Distributing encryption software may break the law

Developers, distributors, and users of Free and Open Source Software (FOSS) often face a host of legal issues which they need to keep in mind. Although areas of law such as copyright, trademark, and patents are frequently discussed, these are not the only legal concerns for FOSS. One area that often escapes notice is export controls. It may come as a surprise that sharing software that performs or uses cryptographic functions on a public website could be a violation of U.S. export control law. Export controls is a term for the various legal rules which together have the effect of placing restrictions, conditions, or even wholesale prohibitions on certain types of export as a means to promote national security interests and foreign policy objectives. Export control has a long history in the United States that goes back to the Revolutionary War with an embargo of trade with Great Britain by the First Continental Congress.
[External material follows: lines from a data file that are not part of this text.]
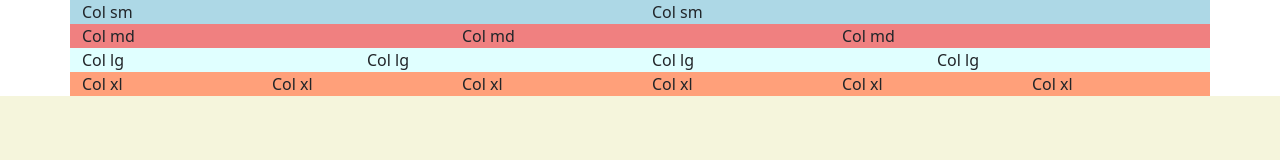
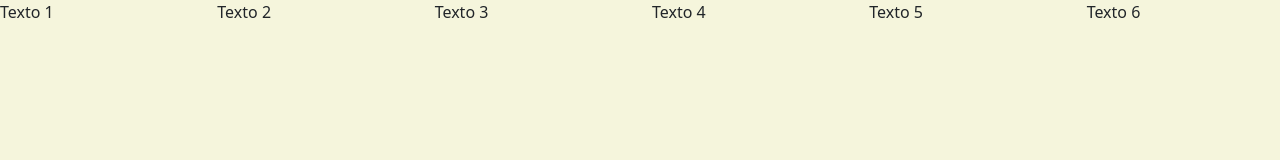
Before and after one commit to SannDag/BootcampHtmlYCss, a plain HTML site: page Clase11/index.html in a window 1280 px wide. Drawn offline with nearby package versions, Linux system fonts and the light colour scheme.

Commit message:
Ejercicio1Clase11

```diff
--- a/Clase11/index.html
+++ b/Clase11/index.html
@@ -21,35 +21,14 @@ Para viewports XL - cada fila contendrá 6 elementos -->
 </head>
 <body>
 
-    <div class="container">
-
-        <div class="row">
-            <div class="col-sm">Col sm</div>
-            <div class="col-sm">Col sm</div>
-        </div>
-
-        <div class="row">
-            <div class="col-md">Col md</div>
-            <div class="col-md">Col md</div>
-            <div class="col-md">Col md</div>
-        </div>
-
-        <div class="row">
-            <div class="col-lg">Col lg</div>
-            <div class="col-lg">Col lg</div>
-            <div class="col-lg">Col lg</div>
-            <div class="col-lg">Col lg</div>
-        </div>
-
-        <div class="row">
-            <div class="col-xl">Col xl</div>
-            <div class="col-xl">Col xl</div>
-            <div class="col-xl">Col xl</div>
-            <div class="col-xl">Col xl</div>
-            <div class="col-xl">Col xl</div>
-            <div class="col-xl">Col xl</div>
-        </div>
-    </div>
+    <div class="row">
+        <div class="col-sm-6 col-md-4 col-lg-3 col-xl-2">Texto 1</div>
+        <div class="col-sm-6 col-md-4 col-lg-3 col-xl-2">Texto 2</div>
+        <div class="col-sm-6 col-md-4 col-lg-3 col-xl-2">Texto 3</div>
+        <div class="col-sm-6 col-md-4 col-lg-3 col-xl-2">Texto 4</div>
+        <div class="col-sm-6 col-md-4 col-lg-3 col-xl-2">Texto 5</div>
+        <div class="col-sm-6 col-md-4 col-lg-3 col-xl-2">Texto 6</div>
+      </div>
 
 </body>
 
```
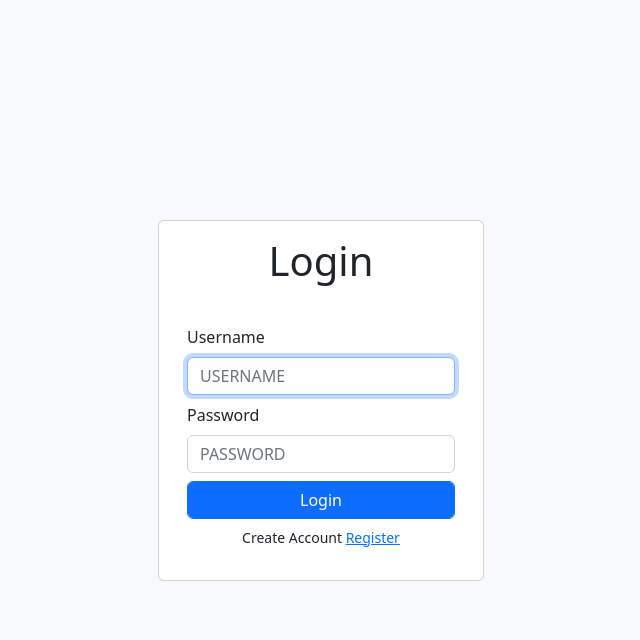
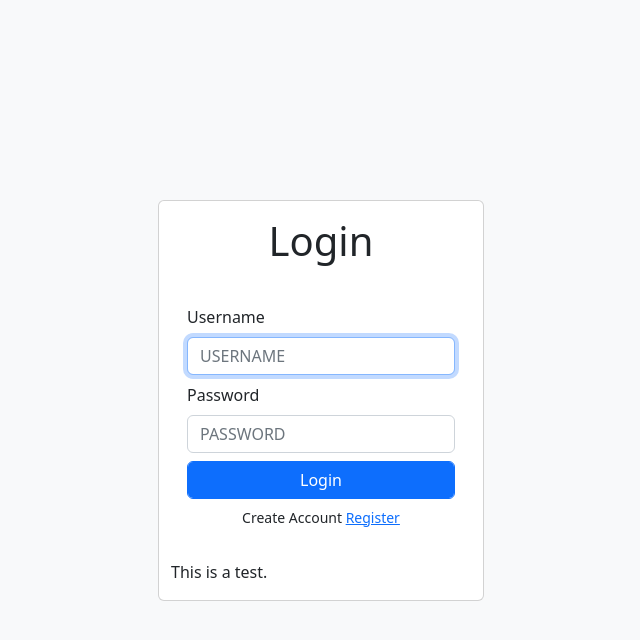
Before and after one commit to Kredo-Garry/the_company_app, a PHP site: page /index.php in a window 1280 px wide. Shown: the top 640 px of the page, without its empty margins (319-959 px from the left). Run offline with PHP 8.4, Linux system fonts and the light colour scheme.

Commit message:
Second with edit in index.php

```diff
--- a/views/index.php
+++ b/views/index.php
@@ -23,6 +23,9 @@
                     </form>
                     <p class="text-center small mt-2">Create Account <a href="../views/Register.php">Register</a></p>
                 </div>
+                <div>
+                  <p>This is a test.</p>
+                </div>
             </div>
         </div>
     </div>
```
The modern United States export control regime includes the Department of State's regulations covering export of munitions, the Treasury Department's enforcement of United States' foreign embargoes and sanctions regimes, and the Department of Commerce's regulations applying to exports of "dual-use" items, i.e. items which have civil applications as well as terrorism, military, or weapons of mass destruction-related applications. Read more

Linux Kernel News

Games for GNU/Linux